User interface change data
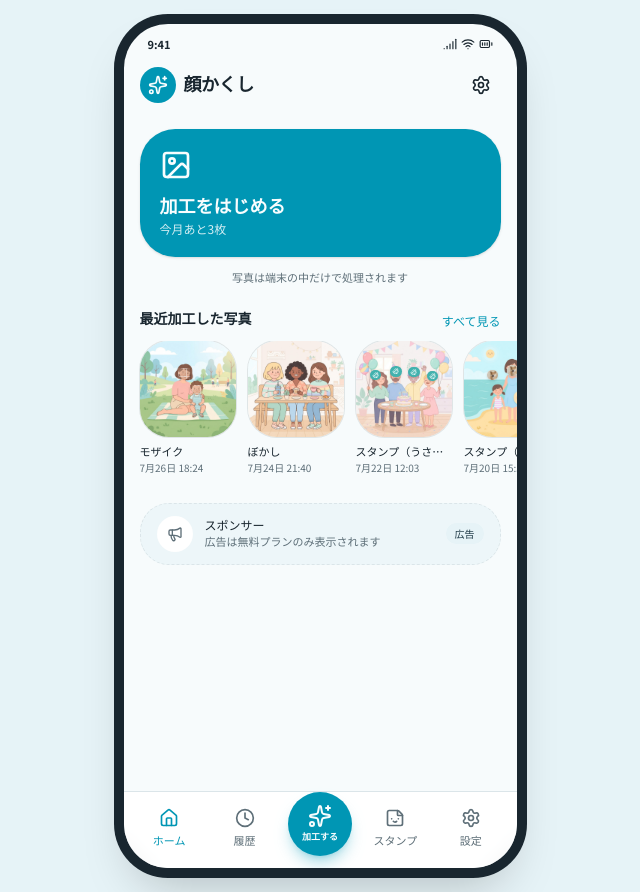
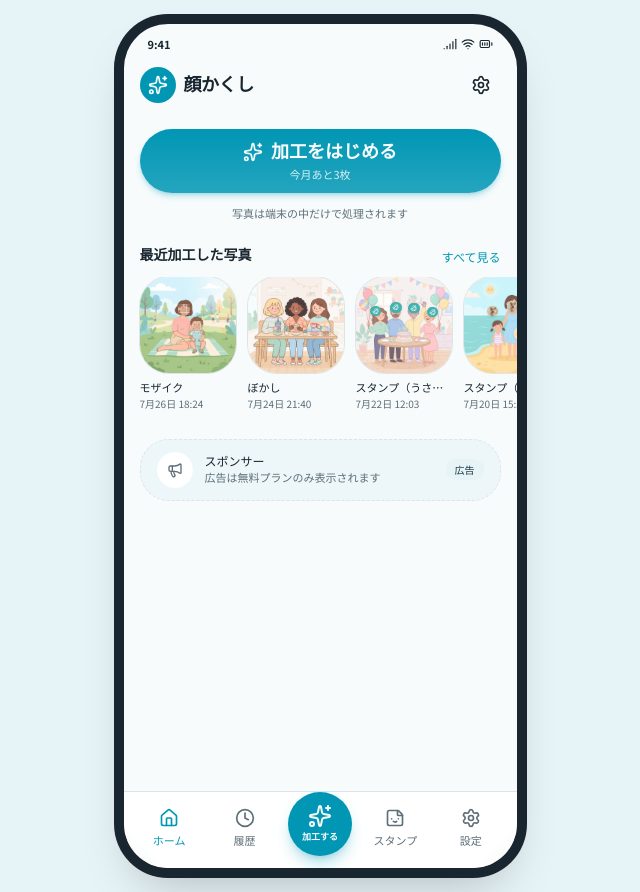
Before and after one commit to ryugou/kaokakushi, a Next.js app in the folder ui-mock/: page / in a window 1280 px wide. Shown: the whole page, without its empty margins (320-960 px from the left). Built offline with nearby package versions, Linux system fonts and the light colour scheme.

Commit message:
fix(ui-mock): ヒーローをピル型の主ボタンへ（画像切れに見える平坦カードを解消）

```diff
--- a/ui-mock/components/screens/home-screen.tsx
+++ b/ui-mock/components/screens/home-screen.tsx
@@ -1,7 +1,7 @@
 "use client"
 
 import * as React from "react"
-import { ChevronRight, ImageIcon, Settings, Sparkles } from "lucide-react"
+import { ChevronRight, Settings, Sparkles } from "lucide-react"
 
 import { findMedia } from "@/lib/mock-data"
 import { useApp } from "@/components/app-provider"
@@ -40,13 +40,13 @@ export function HomeScreen() {
         <button
           type="button"
           onClick={openStartSheet}
-          className="flex h-32 flex-col items-start justify-between rounded-3xl bg-primary p-5 text-left text-primary-foreground shadow-sm transition-transform active:scale-[0.98]"
+          className="flex h-16 w-full flex-col items-center justify-center rounded-full bg-gradient-to-b from-primary to-primary/85 text-primary-foreground shadow-md shadow-primary/25 transition-transform active:scale-[0.98]"
         >
-          <ImageIcon className="size-8" aria-hidden />
-          <span>
-            <span className="block font-rounded text-lg font-bold">加工をはじめる</span>
-            <span className="block text-xs opacity-85">{heroSubtext}</span>
+          <span className="flex items-center gap-2 font-rounded text-lg font-bold">
+            <Sparkles className="size-5" aria-hidden />
+            加工をはじめる
           </span>
+          <span className="text-[11px] opacity-85">{heroSubtext}</span>
         </button>
         <button
           type="button"
```
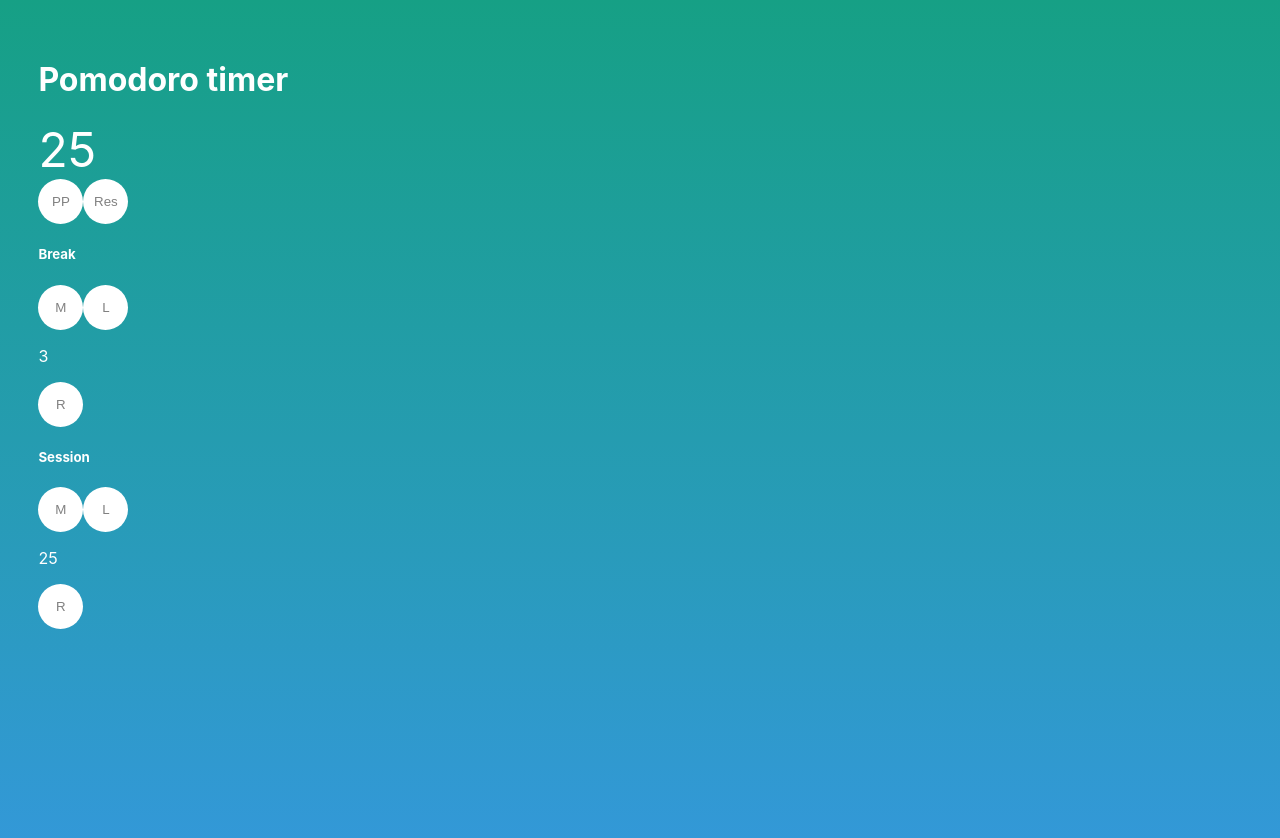
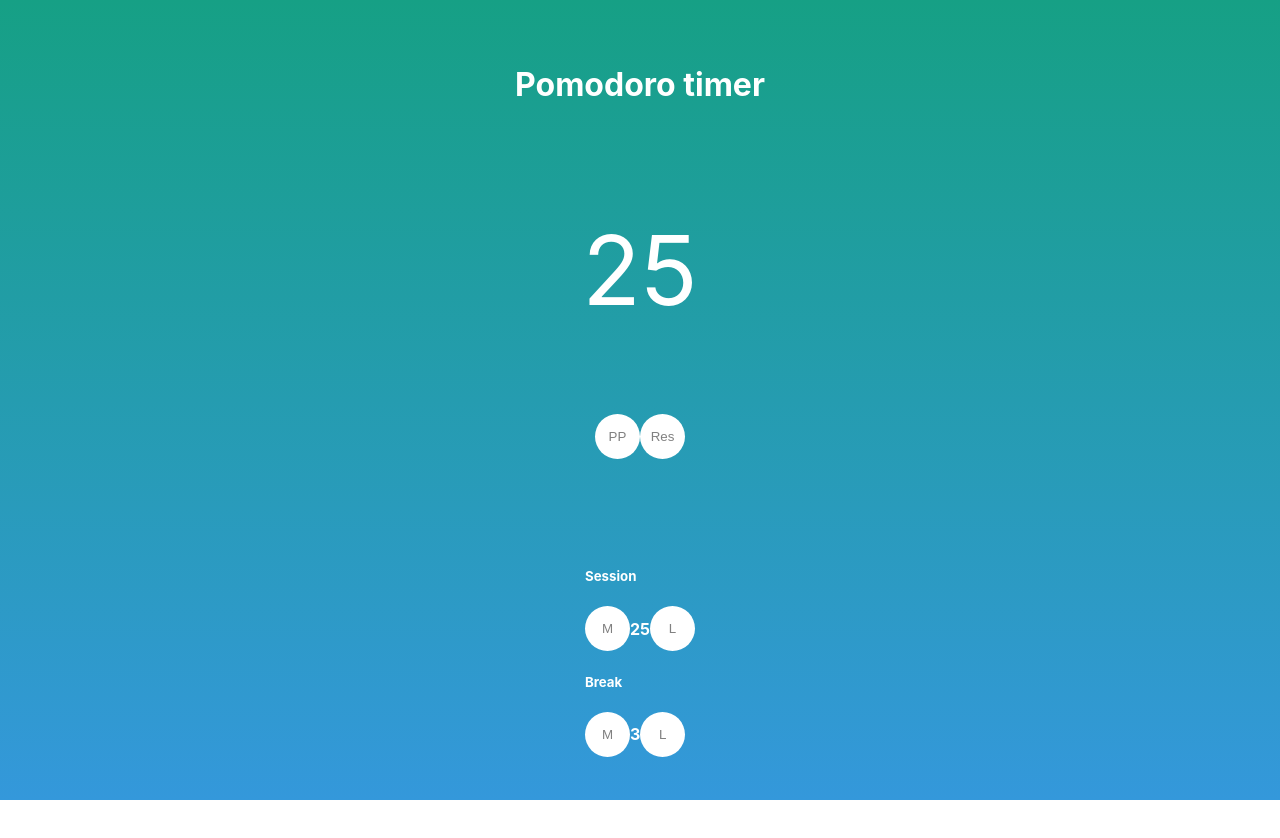
Before and after one commit to rholo/react-pomodoro-25, a React (Create React App) app: page / in a window 1280 px wide. Shown: the top 838 px of the page. After the commit the page ends 800 px from the top, so only its background shows below. Built offline with nearby package versions, Linux system fonts and the light colour scheme.

Commit message:
feat(pomodoro): update controls

```diff
--- a/src/App.js
+++ b/src/App.js
@@ -1,13 +1,13 @@
 import React, { useState } from 'react';
 import Header from './components/Header';
 import Timer from './components/Timer';
-import Controls from './components/Controls';
 import TimerControls from './components/TimerControls';
+import PomodoroControls from './components/PomodoroControls';
 import './style.scss';
 
 export default function App() {
-  const [timeLeft, setTimeLeft] = useState(25);
-  const [sessionStep, setSessionStep] = useState(3);
+  const [timeLength, setTimeLeft] = useState(25);
+  const [intervalLength, setIntervalLength] = useState(3);
 
   const subtract = () => {
     setTimeLeft(timeLeft - 1);
@@ -19,16 +19,9 @@ export default function App() {
   return (
     <main>
       <Header title="Pomodoro timer" />
-      <Timer timeLeft={timeLeft} />
+      <Timer timeLeft={timeLength} />
       <TimerControls />
-
-      <Controls
-        name="Break"
-        timer={sessionStep}
-        add={add}
-        subtract={subtract}
-      />
-      <Controls name="Session" timer={timeLeft} add={add} subtract={subtract} />
+      <PomodoroControls intervals={intervalLength} session={timeLength} />
     </main>
   );
 }
--- a/src/components/Controls.js
+++ b/src/components/Controls.js
@@ -1,16 +1,20 @@
 import React from 'react';
+import styled from 'styled-components';
 import RoundButton from './RoundButton';
 
+const FlexWrapper = styled.div`
+  display: flex;
+  align-items: center;
+`;
 const Controls = ({ name = '', timer, subtract, add }) => {
   return (
-    <div className="text-center m-5">
-      <h5 id={`${name.toLowerCase()}-label`}>{`${name}`}</h5>
-      <div className="d-flex justify-content-center align-items-center flex-row-reverse">
+    <div>
+      <h5>{name}</h5>
+      <FlexWrapper>
         <RoundButton onClick={() => add()}>M</RoundButton>
+        <strong>{timer}</strong>
         <RoundButton onClick={() => subtract()}>L</RoundButton>
-        <p>{timer}</p>
-        <RoundButton onClick={() => subtract()}>R</RoundButton>
-      </div>
+      </FlexWrapper>
     </div>
   );
 };
--- a/src/components/PomodoroControls.js
+++ b/src/components/PomodoroControls.js
@@ -0,0 +1,11 @@
+import React from 'react';
+import Controls from './Controls';
+const PomodoroControls = (props) => {
+  return (
+    <div>
+      <Controls name="Session" timer={props.session} />
+      <Controls name="Break" timer={props.intervals} />
+    </div>
+  );
+};
+export default PomodoroControls;
--- a/src/components/Timer.js
+++ b/src/components/Timer.js
@@ -2,7 +2,7 @@ import React, { useEffect } from 'react';
 import styled from 'styled-components';
 
 const JumboNumber = styled.strong`
-  font-size: 3rem;
+  font-size: 6rem;
   font-weight: normal;
 `;
 
@@ -11,10 +11,6 @@ const Timer = (props) => {
   const timerToClock = (timeLeft) => {
     return timeLeft;
   };
-  return (
-    <div className="text-center my-3">
-      <JumboNumber>{timerToClock(props.timeLeft)}</JumboNumber>
-    </div>
-  );
+  return <JumboNumber>{timerToClock(props.timeLeft)}</JumboNumber>;
 };
 export default Timer;
--- a/src/style.scss
+++ b/src/style.scss
@@ -10,6 +10,9 @@ body {
 main {
   height: 100vh;
   color: white;
-  padding: 3%;
   font-family: $font-family;
+  display: flex;
+  flex-direction: column;
+  justify-content: space-around;
+  align-items: center;
 }
```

## Aim of the task
Show every line from the entries that includes the word "const".

## Answer to this problem
-  const [timeLeft, setTimeLeft] = useState(25);
-  const [sessionStep, setSessionStep] = useState(3);
+  const [timeLength, setTimeLeft] = useState(25);
+  const [intervalLength, setIntervalLength] = useState(3);
   const subtract = () => {
+const FlexWrapper = styled.div`
 const Controls = ({ name = '', timer, subtract, add }) => {
+const PomodoroControls = (props) => {
 const JumboNumber = styled.strong`
@@ -11,10 +11,6 @@ const Timer = (props) => {
   const timerToClock = (timeLeft) => {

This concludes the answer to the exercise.